◆ **What you need to do**
Report how many lines in the entries below hold the word "file". Your answer is that number alone.

*** Exercise data ***

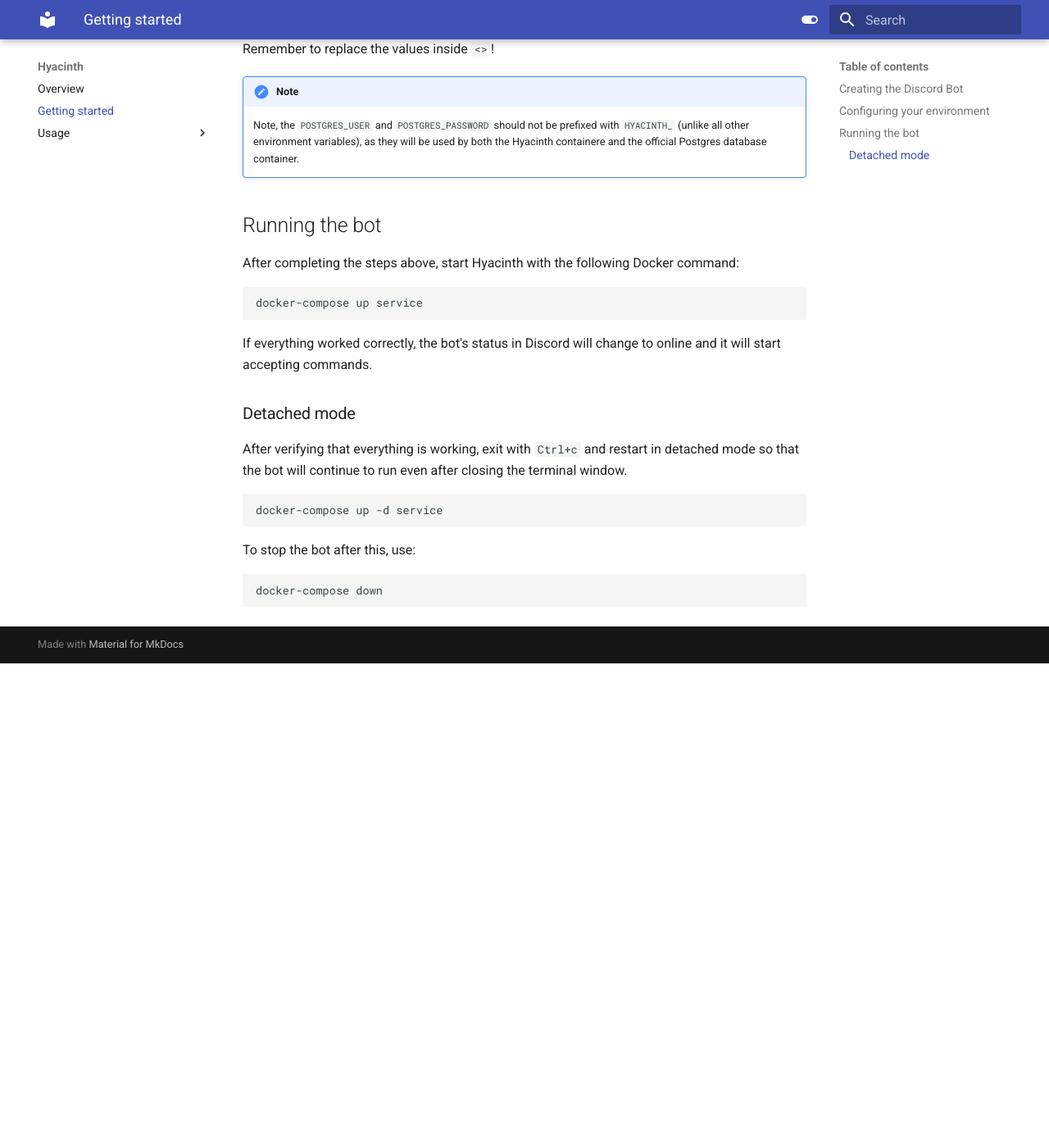
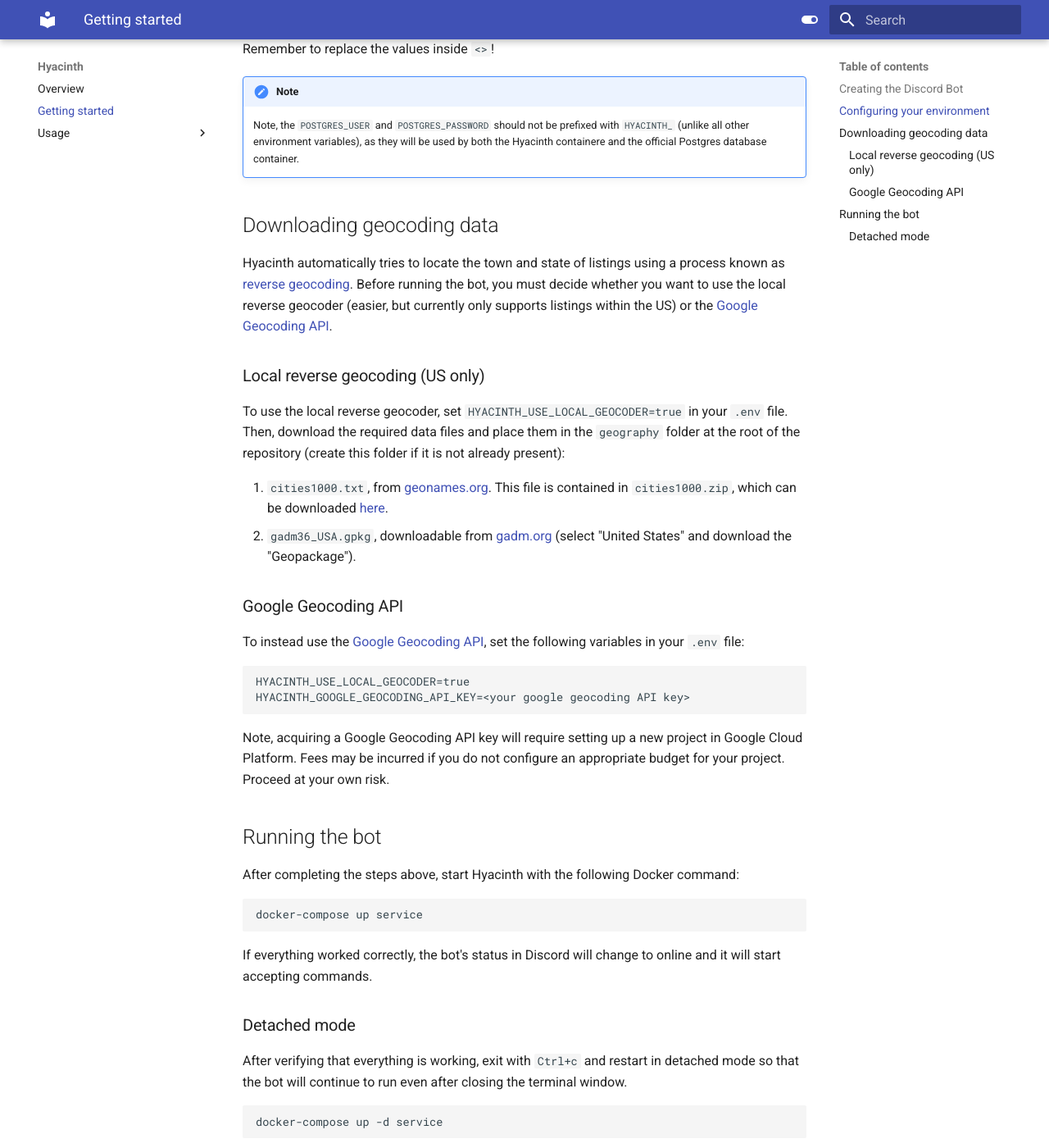
Before and after one commit to stephanlensky/hyacinth, an MkDocs documentation site: the page built from docs/getting-started.md, in a window 1280 px wide and 1400 px high, scrolled down 1367 px. Shown: the whole window at 82% size. Built offline with MkDocs 1.6.1 and Material for MkDocs 9.7.7, drawn with Linux system fonts in a browser that asks for light colours; before the commit the page ends 2176 px from its top, so only the background shows below that.

Commit message:
Add docs about setting up reverse geocoding

````diff
--- a/docs/getting-started.md
+++ b/docs/getting-started.md
@@ -39,6 +39,28 @@ Remember to replace the values inside `<>`!
 !!! note
     Note, the `POSTGRES_USER` and `POSTGRES_PASSWORD` should not be prefixed with `HYACINTH_` (unlike all other environment variables), as they will be used by both the Hyacinth containere and the official Postgres database container.
 
+## Downloading geocoding data
+
+Hyacinth automatically tries to locate the town and state of listings using a process known as [reverse geocoding](https://en.wikipedia.org/wiki/Reverse_geocoding). Before running the bot, you must decide whether you want to use the local reverse geocoder (easier, but currently only supports listings within the US) or the [Google Geocoding API](https://developers.google.com/maps/documentation/geocoding/requests-reverse-geocoding).
+
+### Local reverse geocoding (US only)
+
+To use the local reverse geocoder, set `HYACINTH_USE_LOCAL_GEOCODER=true` in your `.env` file. Then, download the required data files and place them in the `geography` folder at the root of the repository (create this folder if it is not already present):
+
+1. `cities1000.txt`, from [geonames.org](https://www.geonames.org/). This file is contained in `cities1000.zip`, which can be downloaded [here](https://download.geonames.org/export/dump/).
+2. `gadm36_USA.gpkg`, downloadable from [gadm.org](https://gadm.org/download_country_v3.html) (select "United States" and download the "Geopackage").
+
+### Google Geocoding API
+
+To instead use the [Google Geocoding API](https://developers.google.com/maps/documentation/geocoding/requests-reverse-geocoding), set the following variables in your `.env` file:
+
+```
+HYACINTH_USE_LOCAL_GEOCODER=true
+HYACINTH_GOOGLE_GEOCODING_API_KEY=<your google geocoding API key>
+```
+
+Note, acquiring a Google Geocoding API key will require setting up a new project in Google Cloud Platform. Fees may be incurred if you do not configure an appropriate budget for your project. Proceed at your own risk.
+
 ## Running the bot
 
 After completing the steps above, start Hyacinth with the following Docker command:
````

*** End of Exercise data ***

◆ **Finished exercise**
3